● THE PROBLEM: In the following material, identify every line holding the string "program" and return it.

● INFORMATION:
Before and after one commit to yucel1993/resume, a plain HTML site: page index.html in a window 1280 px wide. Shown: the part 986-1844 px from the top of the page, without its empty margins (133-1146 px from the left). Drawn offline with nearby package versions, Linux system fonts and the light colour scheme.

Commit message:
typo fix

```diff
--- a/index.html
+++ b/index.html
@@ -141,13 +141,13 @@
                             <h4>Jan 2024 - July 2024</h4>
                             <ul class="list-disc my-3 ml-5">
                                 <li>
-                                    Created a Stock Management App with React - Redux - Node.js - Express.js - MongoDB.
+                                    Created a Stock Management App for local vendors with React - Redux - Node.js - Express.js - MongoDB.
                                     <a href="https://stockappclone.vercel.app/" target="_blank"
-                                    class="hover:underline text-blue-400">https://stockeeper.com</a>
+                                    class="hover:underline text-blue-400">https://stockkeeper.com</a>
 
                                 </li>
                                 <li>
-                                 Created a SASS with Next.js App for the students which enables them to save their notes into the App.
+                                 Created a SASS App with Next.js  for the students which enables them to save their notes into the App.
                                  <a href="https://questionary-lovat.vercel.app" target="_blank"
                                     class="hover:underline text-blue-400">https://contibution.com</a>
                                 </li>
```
==
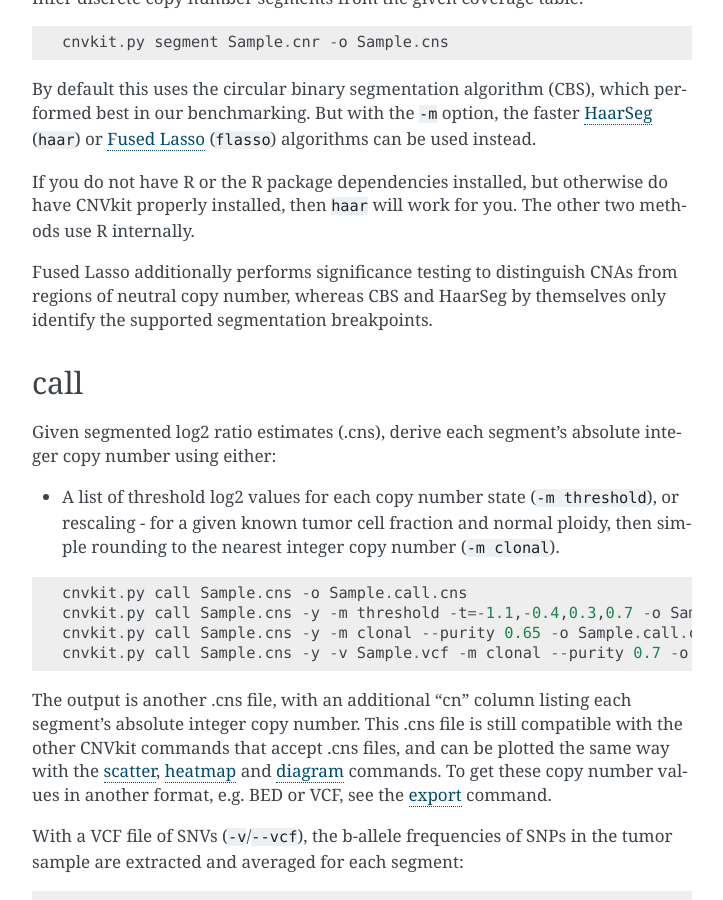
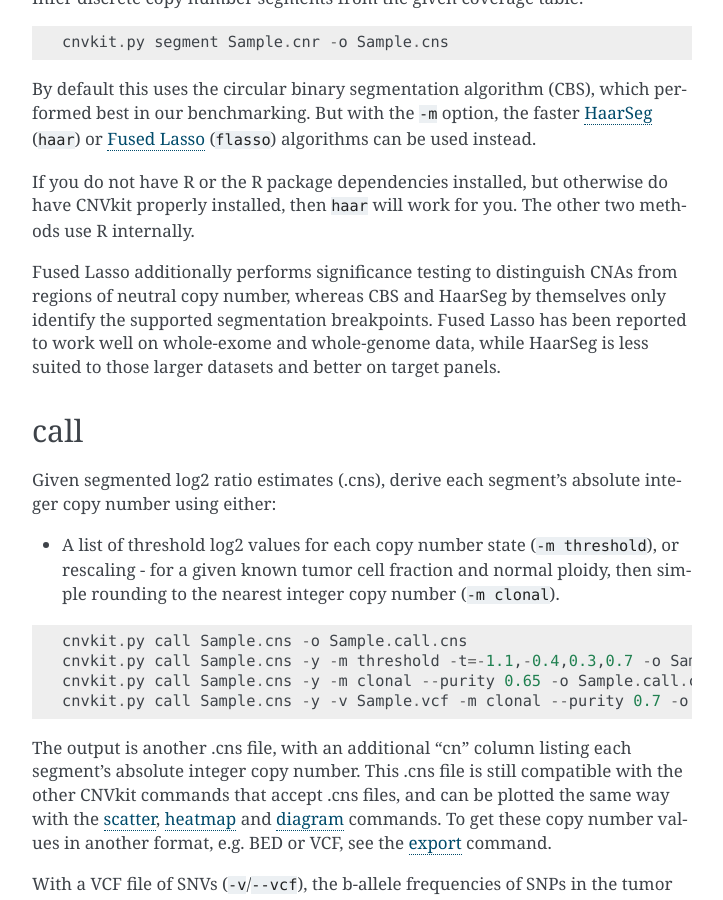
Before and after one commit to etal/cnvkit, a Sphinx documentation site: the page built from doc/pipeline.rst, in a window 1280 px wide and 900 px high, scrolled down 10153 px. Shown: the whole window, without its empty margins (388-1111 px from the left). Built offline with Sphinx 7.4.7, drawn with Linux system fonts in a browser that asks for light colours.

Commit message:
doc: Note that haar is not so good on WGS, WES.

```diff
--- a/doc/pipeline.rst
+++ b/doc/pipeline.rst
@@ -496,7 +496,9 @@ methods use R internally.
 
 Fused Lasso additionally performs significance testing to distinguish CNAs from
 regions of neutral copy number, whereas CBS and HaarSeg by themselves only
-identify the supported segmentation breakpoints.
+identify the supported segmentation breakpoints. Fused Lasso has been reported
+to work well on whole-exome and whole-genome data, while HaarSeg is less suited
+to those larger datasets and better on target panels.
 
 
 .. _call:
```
==
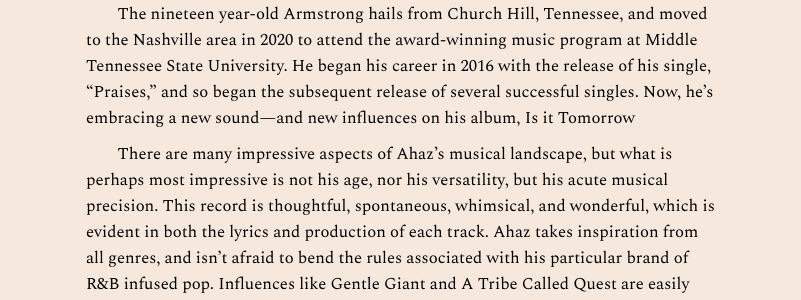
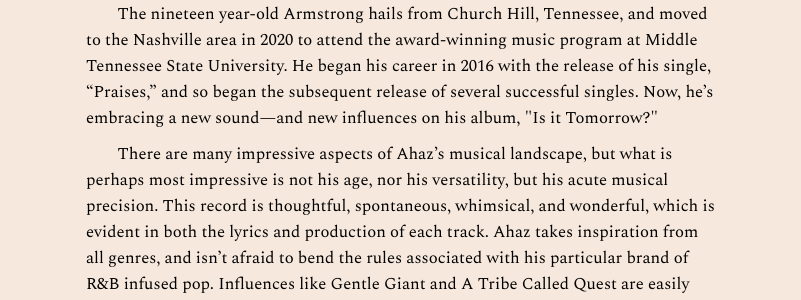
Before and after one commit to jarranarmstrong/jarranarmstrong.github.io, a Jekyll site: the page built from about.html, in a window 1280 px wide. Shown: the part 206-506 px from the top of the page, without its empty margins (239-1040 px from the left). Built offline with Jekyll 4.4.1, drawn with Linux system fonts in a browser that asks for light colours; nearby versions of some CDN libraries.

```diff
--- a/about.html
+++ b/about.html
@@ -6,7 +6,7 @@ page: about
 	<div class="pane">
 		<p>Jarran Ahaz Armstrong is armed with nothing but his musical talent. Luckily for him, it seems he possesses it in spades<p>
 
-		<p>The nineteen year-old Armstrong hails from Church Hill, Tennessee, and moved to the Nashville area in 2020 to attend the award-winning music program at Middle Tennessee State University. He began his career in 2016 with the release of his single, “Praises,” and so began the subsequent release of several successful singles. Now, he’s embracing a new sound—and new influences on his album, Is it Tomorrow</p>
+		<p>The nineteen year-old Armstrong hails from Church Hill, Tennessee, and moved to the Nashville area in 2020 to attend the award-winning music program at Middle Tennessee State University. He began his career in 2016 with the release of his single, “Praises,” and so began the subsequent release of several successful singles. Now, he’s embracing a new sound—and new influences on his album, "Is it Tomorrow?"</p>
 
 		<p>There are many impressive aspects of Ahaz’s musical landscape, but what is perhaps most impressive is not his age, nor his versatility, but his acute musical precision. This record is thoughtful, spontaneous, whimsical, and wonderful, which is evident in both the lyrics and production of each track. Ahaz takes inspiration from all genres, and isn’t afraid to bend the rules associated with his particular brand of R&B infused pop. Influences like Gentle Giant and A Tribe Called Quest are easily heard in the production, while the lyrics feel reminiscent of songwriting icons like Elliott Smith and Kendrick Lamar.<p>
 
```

● TASK ANSWER:
-		<p>The nineteen year-old Armstrong hails from Church Hill, Tennessee, and moved to the Nashville area in 2020 to attend the award-winning music program at Middle Tennessee State University. He began his career in 2016 with the release of his single, “Praises,” and so began the subsequent release of several successful singles. Now, he’s embracing a new sound—and new influences on his album, Is it Tomorrow</p>
+		<p>The nineteen year-old Armstrong hails from Church Hill, Tennessee, and moved to the Nashville area in 2020 to attend the award-winning music program at Middle Tennessee State University. He began his career in 2016 with the release of his single, “Praises,” and so began the subsequent release of several successful singles. Now, he’s embracing a new sound—and new influences on his album, "Is it Tomorrow?"</p>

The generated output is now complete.